Check each line of the records below for the word "docs" and give the number of lines that have it, with nothing added.

Before-and-after change records
· · · · · · ·

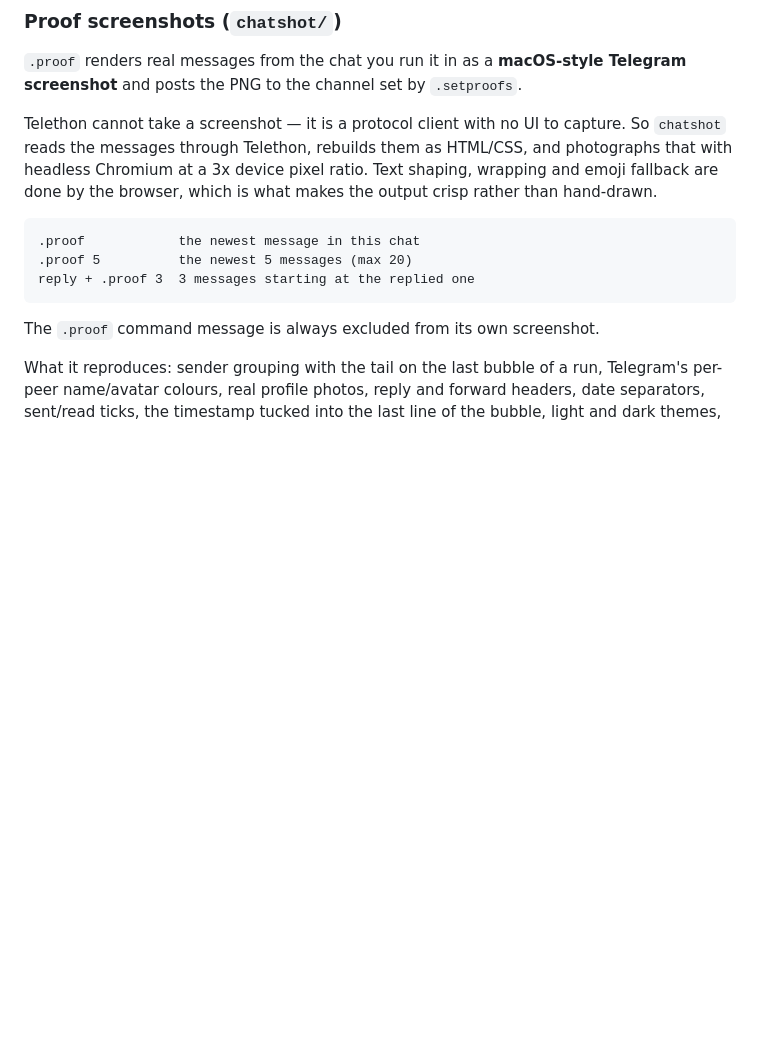
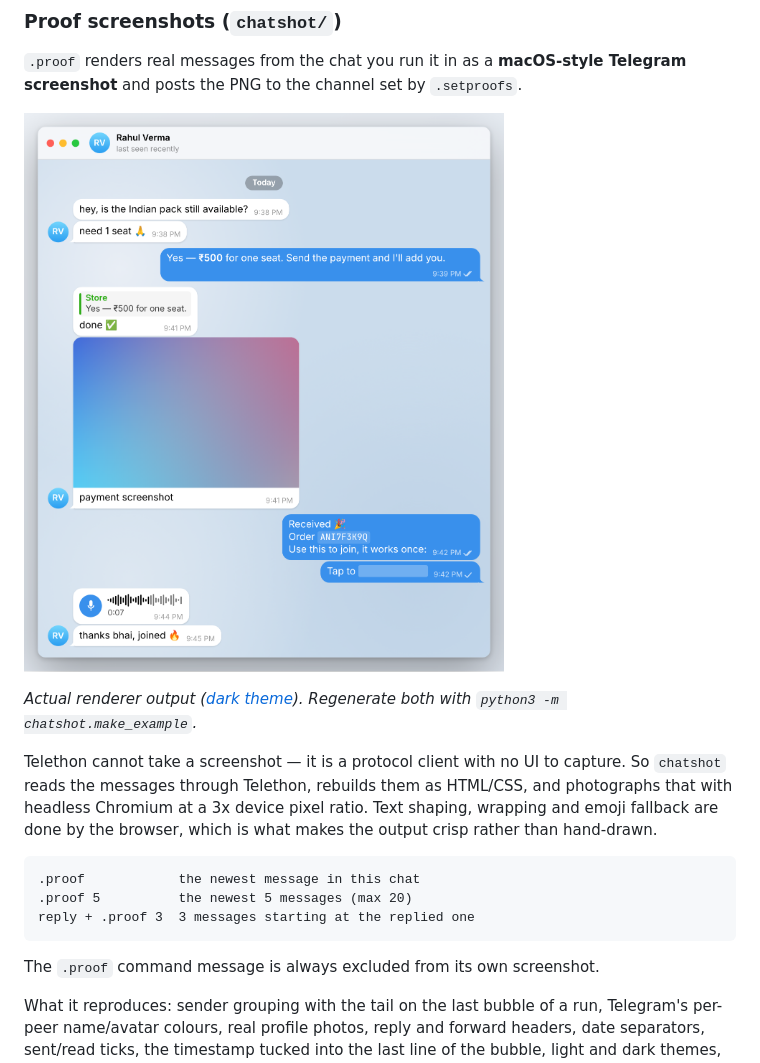
Before and after one commit to TrishaAdio/channelguard, a Markdown page: README.md, the part around the change. GitHub-like rendering; pictures changed too: docs/example.png (added); blank space fills up the shorter version.

```diff
--- a/README.md
+++ b/README.md
@@ -256,6 +256,11 @@ The revenue split, timezone, and share basis are configured via
 `.proof` renders real messages from the chat you run it in as a **macOS-style
 Telegram screenshot** and posts the PNG to the channel set by `.setproofs`.
 
+![Example .proof output](docs/example.png)
+
+*Actual renderer output ([dark theme](docs/example-dark.png)). Regenerate both
+with `python3 -m chatshot.make_example`.*
+
 Telethon cannot take a screenshot — it is a protocol client with no UI to
 capture. So `chatshot` reads the messages through Telethon, rebuilds them as
 HTML/CSS, and photographs that with headless Chromium at a 3x device pixel
```
Also changed, not shown: docs/example-dark.png (added), 4 other files.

· · · · · · ·

*WRITTEN RESPONSE*.
4